▶ TO DO
A verbatim printing of the entries that follow is needed; pictures must not appear in it.

▶ DATA FOR PROCESSING
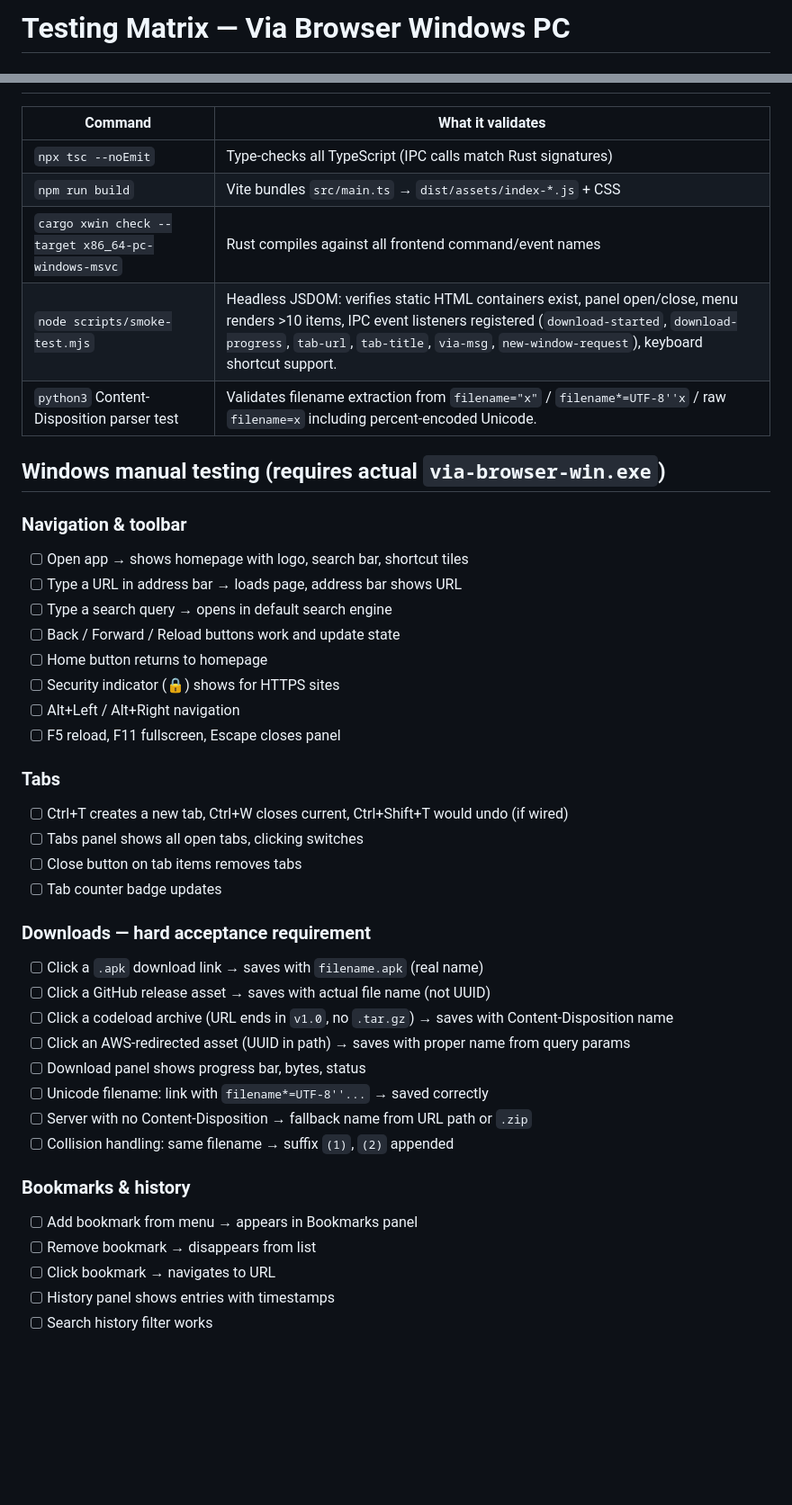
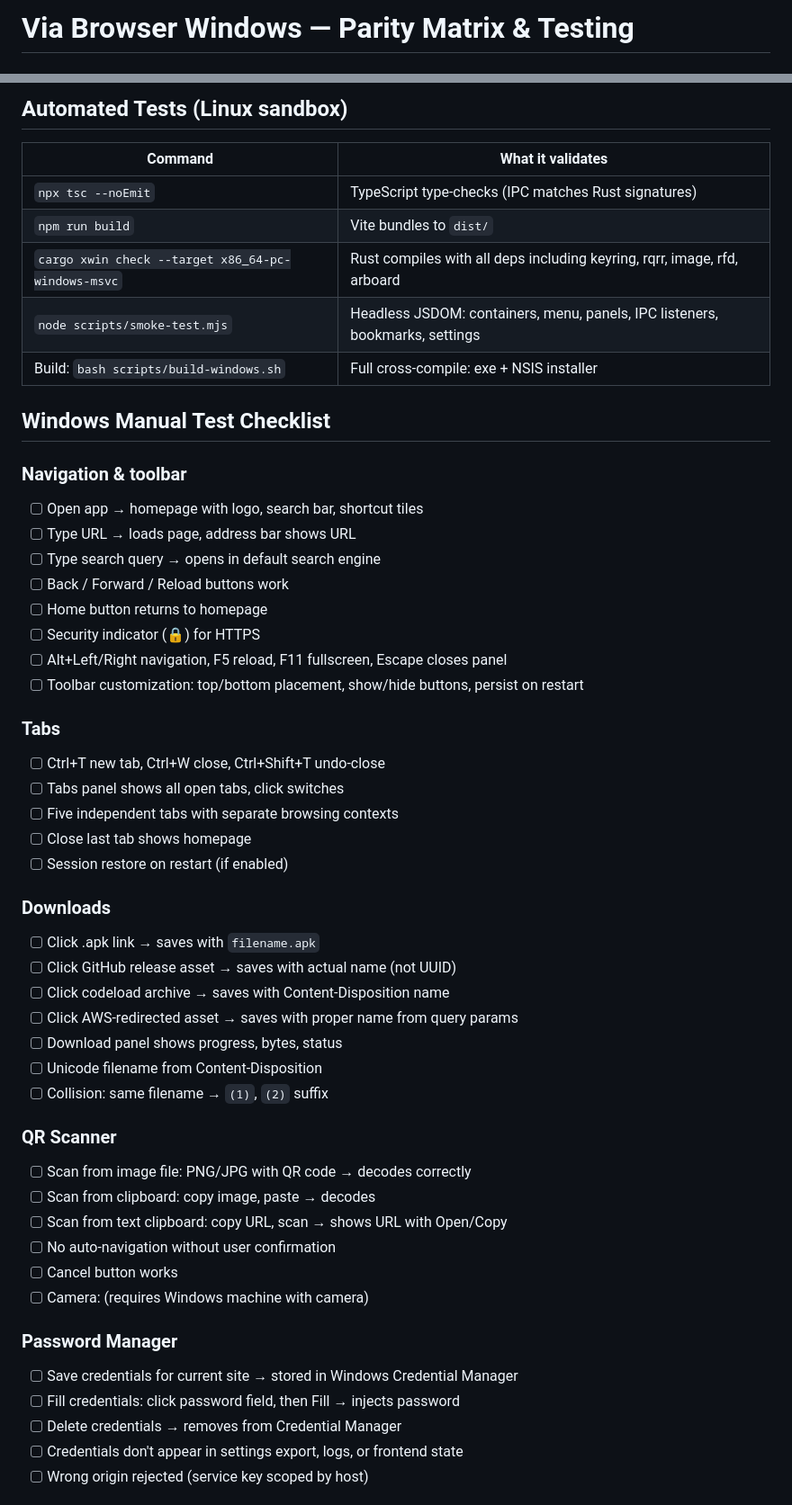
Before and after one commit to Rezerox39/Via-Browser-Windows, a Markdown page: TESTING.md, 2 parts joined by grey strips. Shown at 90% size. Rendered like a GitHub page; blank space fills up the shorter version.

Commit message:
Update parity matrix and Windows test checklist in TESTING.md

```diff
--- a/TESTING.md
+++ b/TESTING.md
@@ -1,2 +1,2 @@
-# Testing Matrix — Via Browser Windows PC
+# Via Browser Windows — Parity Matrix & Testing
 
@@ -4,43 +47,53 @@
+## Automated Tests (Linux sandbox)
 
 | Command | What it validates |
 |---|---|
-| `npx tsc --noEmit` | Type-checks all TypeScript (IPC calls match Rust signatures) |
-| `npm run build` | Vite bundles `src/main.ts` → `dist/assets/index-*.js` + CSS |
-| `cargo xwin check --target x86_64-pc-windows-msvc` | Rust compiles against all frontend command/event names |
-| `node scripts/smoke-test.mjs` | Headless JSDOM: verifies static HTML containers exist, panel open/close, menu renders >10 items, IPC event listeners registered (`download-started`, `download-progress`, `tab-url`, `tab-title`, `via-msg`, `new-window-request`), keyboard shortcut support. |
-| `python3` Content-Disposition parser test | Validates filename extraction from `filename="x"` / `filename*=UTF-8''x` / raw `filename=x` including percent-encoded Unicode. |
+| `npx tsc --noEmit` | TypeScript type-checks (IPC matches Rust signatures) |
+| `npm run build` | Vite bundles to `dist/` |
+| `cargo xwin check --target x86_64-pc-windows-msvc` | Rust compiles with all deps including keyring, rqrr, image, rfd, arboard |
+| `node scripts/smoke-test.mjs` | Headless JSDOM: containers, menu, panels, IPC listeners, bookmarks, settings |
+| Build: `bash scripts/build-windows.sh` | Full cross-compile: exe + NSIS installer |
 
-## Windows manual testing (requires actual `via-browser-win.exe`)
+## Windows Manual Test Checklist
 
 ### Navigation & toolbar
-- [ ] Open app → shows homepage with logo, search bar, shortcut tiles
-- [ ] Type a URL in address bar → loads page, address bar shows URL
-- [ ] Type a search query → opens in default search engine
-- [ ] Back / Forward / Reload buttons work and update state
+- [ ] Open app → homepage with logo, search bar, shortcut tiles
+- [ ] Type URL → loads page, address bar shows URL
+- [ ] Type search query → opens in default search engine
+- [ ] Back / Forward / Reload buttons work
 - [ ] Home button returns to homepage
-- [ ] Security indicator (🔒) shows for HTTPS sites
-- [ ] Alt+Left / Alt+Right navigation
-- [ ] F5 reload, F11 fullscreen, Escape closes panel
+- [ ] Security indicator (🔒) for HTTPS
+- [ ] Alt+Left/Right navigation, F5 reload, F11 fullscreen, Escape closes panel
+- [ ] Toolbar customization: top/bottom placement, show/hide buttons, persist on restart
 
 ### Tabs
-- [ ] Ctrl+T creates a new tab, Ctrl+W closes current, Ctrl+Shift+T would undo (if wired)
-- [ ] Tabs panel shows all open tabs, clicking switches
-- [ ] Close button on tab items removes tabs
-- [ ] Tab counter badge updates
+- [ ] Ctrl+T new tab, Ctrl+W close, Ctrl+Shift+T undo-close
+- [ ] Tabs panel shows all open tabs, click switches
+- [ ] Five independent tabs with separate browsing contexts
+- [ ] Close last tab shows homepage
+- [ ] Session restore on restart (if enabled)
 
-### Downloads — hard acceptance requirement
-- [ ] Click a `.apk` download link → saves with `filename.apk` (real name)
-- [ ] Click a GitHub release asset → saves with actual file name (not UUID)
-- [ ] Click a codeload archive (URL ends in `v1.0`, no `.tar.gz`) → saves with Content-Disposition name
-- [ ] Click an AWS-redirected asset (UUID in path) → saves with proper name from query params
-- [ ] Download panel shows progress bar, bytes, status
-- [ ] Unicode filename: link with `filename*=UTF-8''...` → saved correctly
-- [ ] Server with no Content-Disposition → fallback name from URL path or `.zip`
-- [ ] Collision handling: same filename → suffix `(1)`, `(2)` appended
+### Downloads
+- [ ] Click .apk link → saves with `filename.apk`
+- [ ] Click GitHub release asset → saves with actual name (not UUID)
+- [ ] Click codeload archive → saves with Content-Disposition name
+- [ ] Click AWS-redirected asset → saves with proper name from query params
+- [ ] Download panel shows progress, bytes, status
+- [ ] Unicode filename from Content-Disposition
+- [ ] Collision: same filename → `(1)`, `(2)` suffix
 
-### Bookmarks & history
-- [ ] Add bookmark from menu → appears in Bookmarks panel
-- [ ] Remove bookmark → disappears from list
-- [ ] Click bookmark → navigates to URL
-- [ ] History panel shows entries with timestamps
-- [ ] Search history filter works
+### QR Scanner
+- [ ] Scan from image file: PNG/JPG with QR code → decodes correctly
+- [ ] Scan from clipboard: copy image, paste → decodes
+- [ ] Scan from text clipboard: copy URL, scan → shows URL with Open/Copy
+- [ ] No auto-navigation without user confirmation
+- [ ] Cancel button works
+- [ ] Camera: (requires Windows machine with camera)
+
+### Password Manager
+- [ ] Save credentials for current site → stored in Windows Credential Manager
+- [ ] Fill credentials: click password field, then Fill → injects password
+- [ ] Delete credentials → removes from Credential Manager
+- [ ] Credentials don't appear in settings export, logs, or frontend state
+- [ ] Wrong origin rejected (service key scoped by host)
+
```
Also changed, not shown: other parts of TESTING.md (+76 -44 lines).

▶ SOLVED EXERCISE
Before and after one commit to Rezerox39/Via-Browser-Windows, a Markdown page: TESTING.md, 2 parts joined by grey strips. Shown at 90% size. Rendered like a GitHub page; blank space fills up the shorter version.

Commit message:
Update parity matrix and Windows test checklist in TESTING.md

```diff
--- a/TESTING.md
+++ b/TESTING.md
@@ -1,2 +1,2 @@
-# Testing Matrix — Via Browser Windows PC
+# Via Browser Windows — Parity Matrix & Testing
 
@@ -4,43 +47,53 @@
+## Automated Tests (Linux sandbox)
 
 | Command | What it validates |
 |---|---|
-| `npx tsc --noEmit` | Type-checks all TypeScript (IPC calls match Rust signatures) |
-| `npm run build` | Vite bundles `src/main.ts` → `dist/assets/index-*.js` + CSS |
-| `cargo xwin check --target x86_64-pc-windows-msvc` | Rust compiles against all frontend command/event names |
-| `node scripts/smoke-test.mjs` | Headless JSDOM: verifies static HTML containers exist, panel open/close, menu renders >10 items, IPC event listeners registered (`download-started`, `download-progress`, `tab-url`, `tab-title`, `via-msg`, `new-window-request`), keyboard shortcut support. |
-| `python3` Content-Disposition parser test | Validates filename extraction from `filename="x"` / `filename*=UTF-8''x` / raw `filename=x` including percent-encoded Unicode. |
+| `npx tsc --noEmit` | TypeScript type-checks (IPC matches Rust signatures) |
+| `npm run build` | Vite bundles to `dist/` |
+| `cargo xwin check --target x86_64-pc-windows-msvc` | Rust compiles with all deps including keyring, rqrr, image, rfd, arboard |
+| `node scripts/smoke-test.mjs` | Headless JSDOM: containers, menu, panels, IPC listeners, bookmarks, settings |
+| Build: `bash scripts/build-windows.sh` | Full cross-compile: exe + NSIS installer |
 
-## Windows manual testing (requires actual `via-browser-win.exe`)
+## Windows Manual Test Checklist
 
 ### Navigation & toolbar
-- [ ] Open app → shows homepage with logo, search bar, shortcut tiles
-- [ ] Type a URL in address bar → loads page, address bar shows URL
-- [ ] Type a search query → opens in default search engine
-- [ ] Back / Forward / Reload buttons work and update state
+- [ ] Open app → homepage with logo, search bar, shortcut tiles
+- [ ] Type URL → loads page, address bar shows URL
+- [ ] Type search query → opens in default search engine
+- [ ] Back / Forward / Reload buttons work
 - [ ] Home button returns to homepage
-- [ ] Security indicator (🔒) shows for HTTPS sites
-- [ ] Alt+Left / Alt+Right navigation
-- [ ] F5 reload, F11 fullscreen, Escape closes panel
+- [ ] Security indicator (🔒) for HTTPS
+- [ ] Alt+Left/Right navigation, F5 reload, F11 fullscreen, Escape closes panel
+- [ ] Toolbar customization: top/bottom placement, show/hide buttons, persist on restart
 
 ### Tabs
-- [ ] Ctrl+T creates a new tab, Ctrl+W closes current, Ctrl+Shift+T would undo (if wired)
-- [ ] Tabs panel shows all open tabs, clicking switches
-- [ ] Close button on tab items removes tabs
-- [ ] Tab counter badge updates
+- [ ] Ctrl+T new tab, Ctrl+W close, Ctrl+Shift+T undo-close
+- [ ] Tabs panel shows all open tabs, click switches
+- [ ] Five independent tabs with separate browsing contexts
+- [ ] Close last tab shows homepage
+- [ ] Session restore on restart (if enabled)
 
-### Downloads — hard acceptance requirement
-- [ ] Click a `.apk` download link → saves with `filename.apk` (real name)
-- [ ] Click a GitHub release asset → saves with actual file name (not UUID)
-- [ ] Click a codeload archive (URL ends in `v1.0`, no `.tar.gz`) → saves with Content-Disposition name
-- [ ] Click an AWS-redirected asset (UUID in path) → saves with proper name from query params
-- [ ] Download panel shows progress bar, bytes, status
-- [ ] Unicode filename: link with `filename*=UTF-8''...` → saved correctly
-- [ ] Server with no Content-Disposition → fallback name from URL path or `.zip`
-- [ ] Collision handling: same filename → suffix `(1)`, `(2)` appended
+### Downloads
+- [ ] Click .apk link → saves with `filename.apk`
+- [ ] Click GitHub release asset → saves with actual name (not UUID)
+- [ ] Click codeload archive → saves with Content-Disposition name
+- [ ] Click AWS-redirected asset → saves with proper name from query params
+- [ ] Download panel shows progress, bytes, status
+- [ ] Unicode filename from Content-Disposition
+- [ ] Collision: same filename → `(1)`, `(2)` suffix
 
-### Bookmarks & history
-- [ ] Add bookmark from menu → appears in Bookmarks panel
-- [ ] Remove bookmark → disappears from list
-- [ ] Click bookmark → navigates to URL
-- [ ] History panel shows entries with timestamps
-- [ ] Search history filter works
+### QR Scanner
+- [ ] Scan from image file: PNG/JPG with QR code → decodes correctly
+- [ ] Scan from clipboard: copy image, paste → decodes
+- [ ] Scan from text clipboard: copy URL, scan → shows URL with Open/Copy
+- [ ] No auto-navigation without user confirmation
+- [ ] Cancel button works
+- [ ] Camera: (requires Windows machine with camera)
+
+### Password Manager
+- [ ] Save credentials for current site → stored in Windows Credential Manager
+- [ ] Fill credentials: click password field, then Fill → injects password
+- [ ] Delete credentials → removes from Credential Manager
+- [ ] Credentials don't appear in settings export, logs, or frontend state
+- [ ] Wrong origin rejected (service key scoped by host)
+
```
Also changed, not shown: other parts of TESTING.md (+76 -44 lines).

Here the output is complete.